[Records excerpted from a collection]
=== Section Start ===

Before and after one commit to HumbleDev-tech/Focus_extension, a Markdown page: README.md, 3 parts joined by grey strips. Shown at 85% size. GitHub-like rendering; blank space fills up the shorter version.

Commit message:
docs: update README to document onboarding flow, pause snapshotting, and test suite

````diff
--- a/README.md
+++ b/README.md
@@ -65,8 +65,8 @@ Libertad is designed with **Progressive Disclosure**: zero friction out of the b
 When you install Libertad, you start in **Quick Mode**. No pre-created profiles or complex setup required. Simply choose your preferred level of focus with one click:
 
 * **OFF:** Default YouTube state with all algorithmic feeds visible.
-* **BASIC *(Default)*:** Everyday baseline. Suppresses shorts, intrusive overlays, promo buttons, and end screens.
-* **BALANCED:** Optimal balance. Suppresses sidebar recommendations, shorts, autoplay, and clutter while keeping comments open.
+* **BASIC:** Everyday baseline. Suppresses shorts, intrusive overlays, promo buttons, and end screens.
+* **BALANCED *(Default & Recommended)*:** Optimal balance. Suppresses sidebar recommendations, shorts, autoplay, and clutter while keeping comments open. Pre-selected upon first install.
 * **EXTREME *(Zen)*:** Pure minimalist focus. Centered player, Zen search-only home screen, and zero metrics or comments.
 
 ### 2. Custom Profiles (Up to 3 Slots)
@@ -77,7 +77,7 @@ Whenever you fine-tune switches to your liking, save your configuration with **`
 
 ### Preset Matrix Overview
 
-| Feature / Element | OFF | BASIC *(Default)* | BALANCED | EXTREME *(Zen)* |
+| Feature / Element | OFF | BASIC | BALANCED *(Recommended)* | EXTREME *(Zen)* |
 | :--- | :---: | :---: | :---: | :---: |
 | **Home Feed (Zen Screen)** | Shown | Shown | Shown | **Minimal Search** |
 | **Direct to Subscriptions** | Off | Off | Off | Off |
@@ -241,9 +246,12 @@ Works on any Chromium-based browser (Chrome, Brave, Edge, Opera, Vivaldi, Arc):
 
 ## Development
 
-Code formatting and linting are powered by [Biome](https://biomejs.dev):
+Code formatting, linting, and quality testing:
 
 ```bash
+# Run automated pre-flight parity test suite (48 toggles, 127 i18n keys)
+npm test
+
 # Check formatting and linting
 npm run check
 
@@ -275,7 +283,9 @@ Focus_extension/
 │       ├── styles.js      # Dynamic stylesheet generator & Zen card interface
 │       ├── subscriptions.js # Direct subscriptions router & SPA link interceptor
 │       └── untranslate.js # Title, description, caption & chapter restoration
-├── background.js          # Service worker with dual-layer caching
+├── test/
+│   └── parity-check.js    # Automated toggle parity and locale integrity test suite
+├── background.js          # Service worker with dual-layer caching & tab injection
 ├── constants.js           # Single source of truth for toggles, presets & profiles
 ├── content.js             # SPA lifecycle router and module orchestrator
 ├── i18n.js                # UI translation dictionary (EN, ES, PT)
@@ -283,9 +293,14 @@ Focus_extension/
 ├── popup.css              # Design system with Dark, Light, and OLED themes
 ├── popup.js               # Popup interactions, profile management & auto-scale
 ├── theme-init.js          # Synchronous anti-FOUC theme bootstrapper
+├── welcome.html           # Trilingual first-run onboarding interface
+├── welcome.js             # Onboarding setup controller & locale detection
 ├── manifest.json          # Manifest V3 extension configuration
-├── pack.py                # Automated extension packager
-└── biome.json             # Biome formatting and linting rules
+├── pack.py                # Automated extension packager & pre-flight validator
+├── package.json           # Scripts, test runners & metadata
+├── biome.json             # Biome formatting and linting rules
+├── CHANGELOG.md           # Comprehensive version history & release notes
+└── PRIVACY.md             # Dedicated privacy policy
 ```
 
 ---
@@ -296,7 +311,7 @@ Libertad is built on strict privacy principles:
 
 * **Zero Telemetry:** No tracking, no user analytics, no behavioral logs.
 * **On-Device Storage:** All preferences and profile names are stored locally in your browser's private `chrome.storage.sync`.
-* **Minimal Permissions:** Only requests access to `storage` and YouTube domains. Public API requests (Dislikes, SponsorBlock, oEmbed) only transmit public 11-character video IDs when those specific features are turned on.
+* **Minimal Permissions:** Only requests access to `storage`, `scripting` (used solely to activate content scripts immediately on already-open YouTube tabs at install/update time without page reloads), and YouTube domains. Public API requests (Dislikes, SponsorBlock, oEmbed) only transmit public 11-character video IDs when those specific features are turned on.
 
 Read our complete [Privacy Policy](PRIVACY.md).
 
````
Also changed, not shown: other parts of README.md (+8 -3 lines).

=== Section End ===

§ What you have to do: Look through the lines above and collect those with the word "linting".

§ Solution to this problem:
-Code formatting and linting are powered by [Biome](https://biomejs.dev):
+Code formatting, linting, and quality testing:
 # Check formatting and linting
-└── biome.json             # Biome formatting and linting rules
+├── biome.json             # Biome formatting and linting rules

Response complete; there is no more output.